This piece was written during the 2023 WGA and SAG-AFTRA strikes. Without the labor of the writers and actors currently on strike, this show being covered here wouldn’t exist.
This review of Heartstopper Season 2 contains spoilers
No matter how much praise Heartstopper got last year, there was always the underlying thought that the show is a little too good to be true. It’s lighthearted and fun, with great examples of how coming out should go, but still hinting at the ways it can go badly. Nick and Charlie’s romance is as sweet as can be. The found family dynamic is on point, with multiple queer couples taking center stage. What’s not to love?
It’s not a fair criticism to call Heartstopper too sweet, or cringey, or unrealistic. After all, straight relationships dominate the media already, and they’ve had their fair share of cringe. However, the second season of Heartstopper brings in more serious topics, giving the show a layer of realism that’s appropriate for a second outing.
“I’m bi, actually”
Charlie (Joe Locke) and Nick (Kit Connor) are finally together. They haven’t been official for long before Nick starts obsessing about coming out to everyone. Charlie, though he wants to show off his boyfriend, emphasizes over and over again to Nick there is no time limit on coming out. He doesn’t owe anyone that information.
It’s an important topic to cover, and Heartstopper Season 2 handles it beautifully. Nick is caught up in the love and light of having a boyfriend, dating Charlie. It’s understandable he’s anxious to be open about it. But that anxiety is real. It’s hard to escape the assumptions, the disbelief, the biphobia, and the insecurities that come from peers and from himself. Coming out doesn’t just happen once, it happens many times.
The number of times Nick has to say “I’m bi, actually” is both wonderful to hear and heartbreaking that he keeps having to say it. The bi-erasure and biphobia Nick experiences from his brother, Charlie’s parents, his father, and classmates is a reality that even revealed itself in fans of Heartstopper. Though it’s difficult to watch Nick navigate these anxieties, it’s important to see a show like this one cover it. Nick coming into himself even more throughout Season 2 is a lovely byproduct of the show covering these more serious topics.
The perfect storm

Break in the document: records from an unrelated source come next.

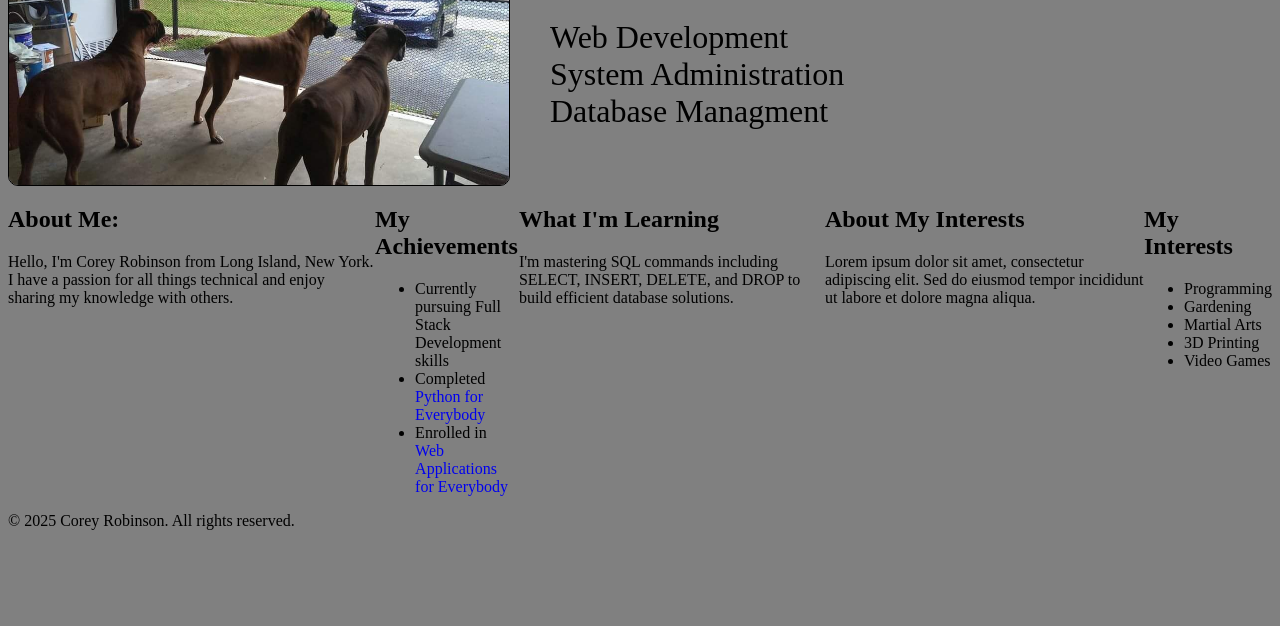
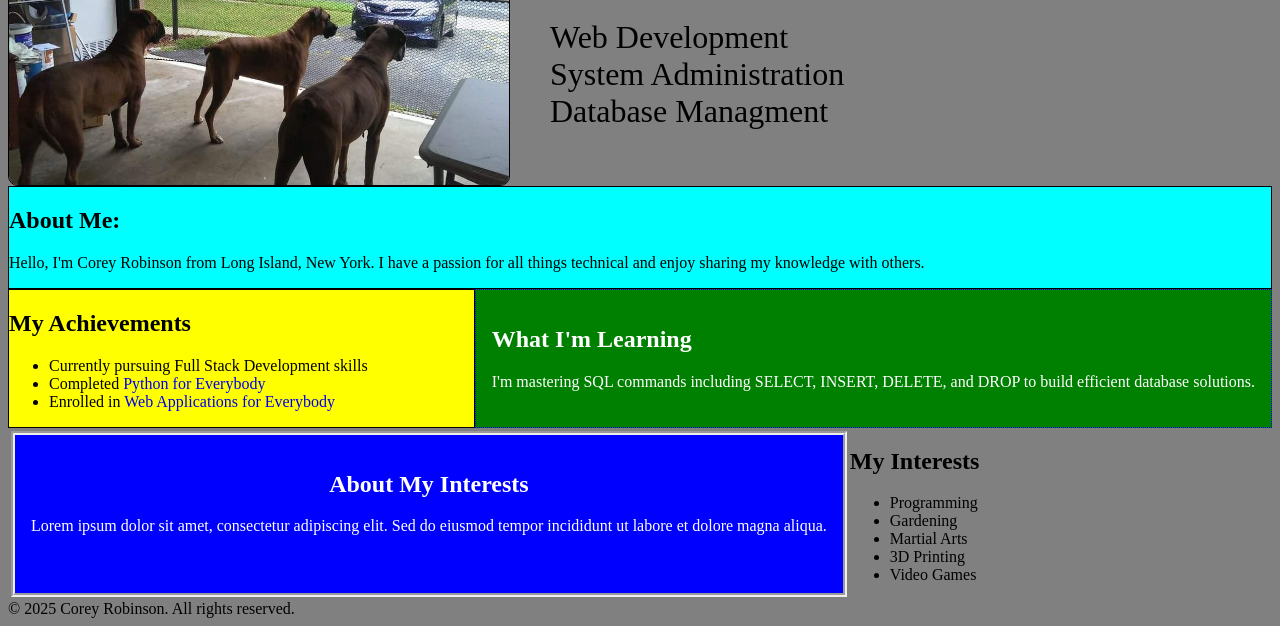
Before and after one commit to mainesource/Profile_Website, a plain HTML site: page index.html in a window 1280 px wide. Shown: the part 202-828 px from the top of the page. Before the commit the page ends 800 px from the top, so only its background shows below. Drawn offline with Linux system fonts and the light colour scheme.

Commit message:
added flexbox

```diff
--- a/index.html
+++ b/index.html
@@ -47,7 +47,7 @@
       </ul>
     </div>
 
-    <article>
+    <article class="learning">
       <h1>What I'm Learning</h1>
       <p>I'm mastering SQL commands including SELECT, INSERT, DELETE, and DROP to build efficient database solutions.</p>
     </article>
--- a/style.css
+++ b/style.css
@@ -10,6 +10,9 @@ a {
 
 main{
   display: flex;
+  flex-direction: row;
+  flex-wrap: wrap;
+
 }
 header {
   display: flex;
@@ -28,3 +31,27 @@ header {
   list-style: none;
 
 }
+.background{
+  border: 1px solid;
+  background-color: aqua;
+  flex:auto
+}
+.achievements{
+  border: 1px solid;
+  background-color: yellow;
+  flex: auto;
+}
+.learning{
+  border: 1px dotted blue;
+  color: #ffff;
+  background: green;
+  padding: 1rem;
+}
+.about{
+  border: 4px groove;
+  background: blue;
+  color: #ffff;
+  margin: 3px ;
+  padding: 1rem 1rem;
+  text-align: center;
+}
```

The second season also pulls back the layers on Charlie. Season 1 began shortly after Charlie was outed and horribly bullied at school as a result. By the time we meet him, things have died down on that front, and then he’s swept off his feet by Nick. Season 2 rightly focuses on the fallout of that bullying. Charlie’s “everything’s going to be perfect” line cuts right to the core of Charlie Spring. He wants everything to be perfect, and he’s in denial that things weren’t perfect for a very long time. It’s an obvious set-up for the season, but it works to showcase Charlie’s mental state throughout the season.
The struggle to make everything perfect rears its head in the form of Charlie’s eating disorder. Signs of his disorder are sprinkled throughout this season, leading to lovely talks between Tao and Nick, and Nick and Charlie. The show’s willingness to let their characters talk about the hard stuff is what makes this season so great.

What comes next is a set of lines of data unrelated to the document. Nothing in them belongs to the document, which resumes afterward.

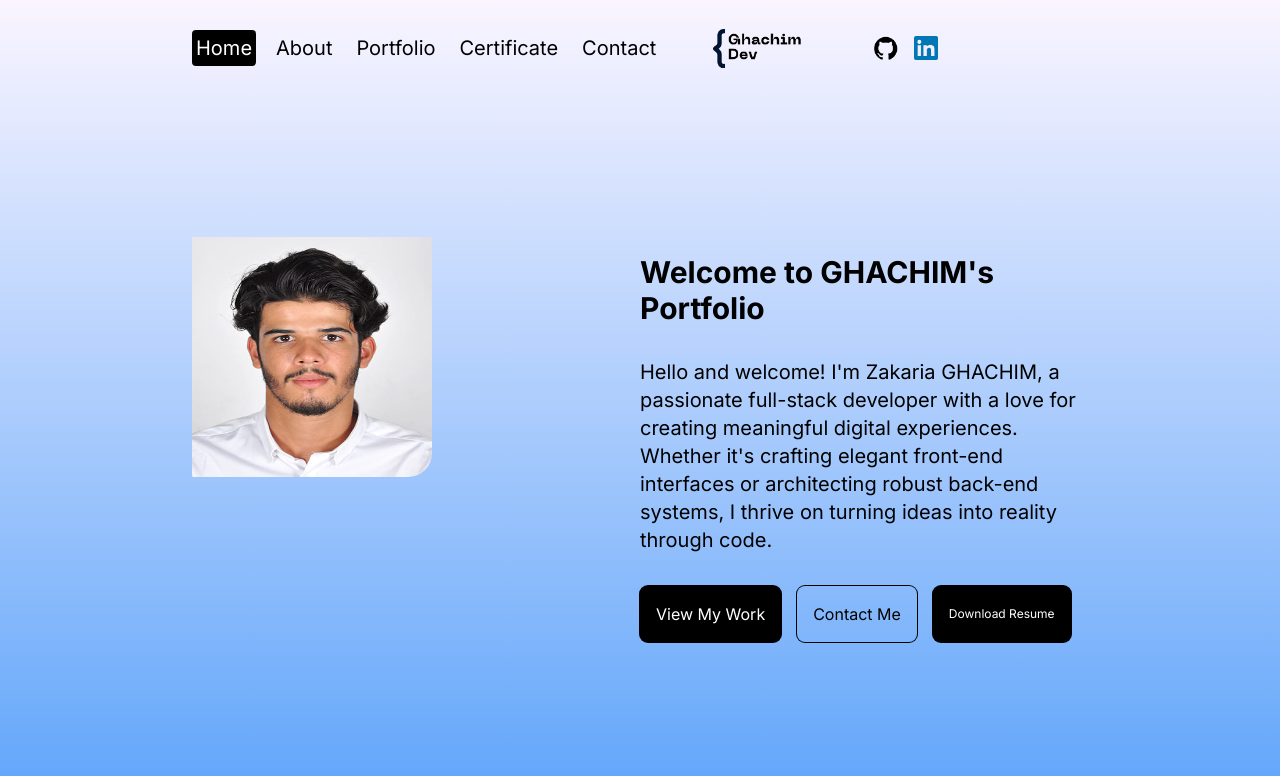
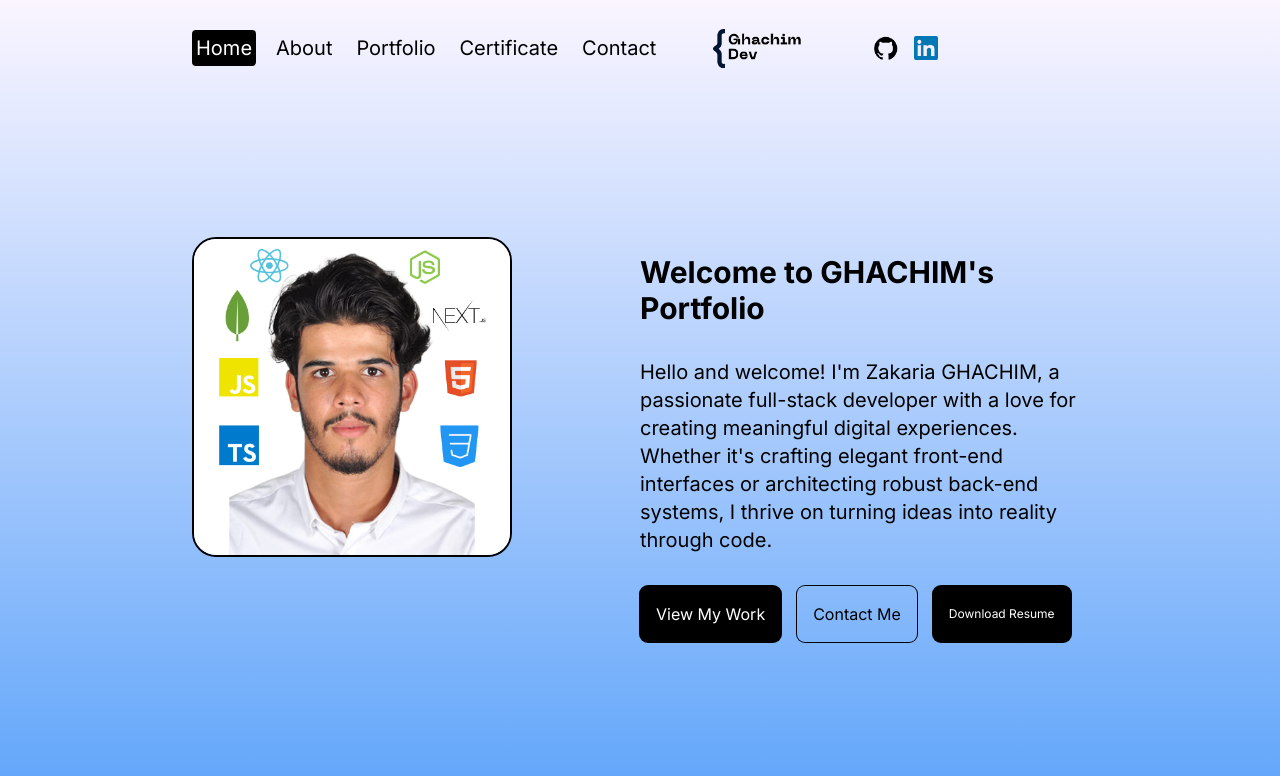
Before and after one commit to theziko1/Ghachim-Portfolio, a Next.js app: page / in a window 1280 px wide. Shown: the top 776 px of the page. Built offline with nearby package versions, Linux system fonts and the light colour scheme.

Commit message:
Update profil image

```diff
--- a/src/app/page.tsx
+++ b/src/app/page.tsx
@@ -17,7 +17,7 @@ export default function Home() {
       <div className=" h-full flex flex-col overflow-hidden lg:flex-row px-4 sm:px-8 md:px-12 lg:px-20 xl:px-48">
         {/* IMAGE CONTAINER */}
         <div className="w-1/2 h-1/3 left-[20%] lg:left-0   lg:h-full relative  lg:top-[20%]">
-        <Image src="/profil.jpg"  alt="profil" width={200} height={200}  className="w-60 h-60 rounded-ee-3xl "  />
+        <Image src="/profil-logo.png"  alt="profil" width={200} height={200}  className="w-50 h-50 md:w-80 md:h-80 border-2 border-black rounded-3xl"  />
         </div>
 
         {/* TEXT CONTAINER */}
```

I’ve found a family
But Charlie and Nick are only part of this story. The rest of the friend group gets their time to shine as well. Elle and Tao finally get together, though they experience a lot of ups and downs. Elle also gets to talk more about her experiences as a trans girl and finds other transgender students to bond with.
Darcy and Tara navigate their first “I love you,” but here, the show veers into a more serious home situation with Darcy. Isaac gets his own moment of self-revelation as an asexual and aromantic person. If anything, I would have loved to see more of Isaac; hopefully, he continues to explore what being aro/ace means for himself. Tara, too, doesn’t get as much to do this season, spending the majority of it worried about Darcy.
Mr. Farouk’s confession
A nice surprise this season was the relationship between the art teacher Mr. Ajayi and a new character, Mr. Farouk, Truman’s stoic study hall teacher. While Heartstopper focuses on the internal lives and relationships between queer high schoolers, Mr. Farouk represents an important demographic in the LGBTQ community—people who’s self-discovery didn’t happen in high school.
It’s wonderful to have a show that showcases multiple LGBTQ+ people and to show positive representations of the queer high school experience, but that hasn’t been the reality for a lot of people.
A scene in Episode 6 showcases an exchange between Mr. Farouk and the art teacher, Mr. Ajayi. Mr. Farouk admits that he didn’t realize he was gay until his late twenties, and expresses worry that it’s “probably too late for him to have any youthful moments of discovery.” Mr. Ajayi responds: “Don’t think there’s any age limit on those, to be honest.”
It’s such a quick scene, but it’s absolutely vital as a reminder that in a season all about coming out as a teenager, not everyone does. And Mr. Ajayi’s response emphasizes that everyone’s experiences are valid.
The found family vibes are strong with this show, and Heartstopper remains just as sweet and wholesome as the first season. This time, however, there’s room for serious topics that the show handles beautifully.
Feature image courtesy of Samuel Dore/Netflix
'Heartstopper' Season 2 - 9/10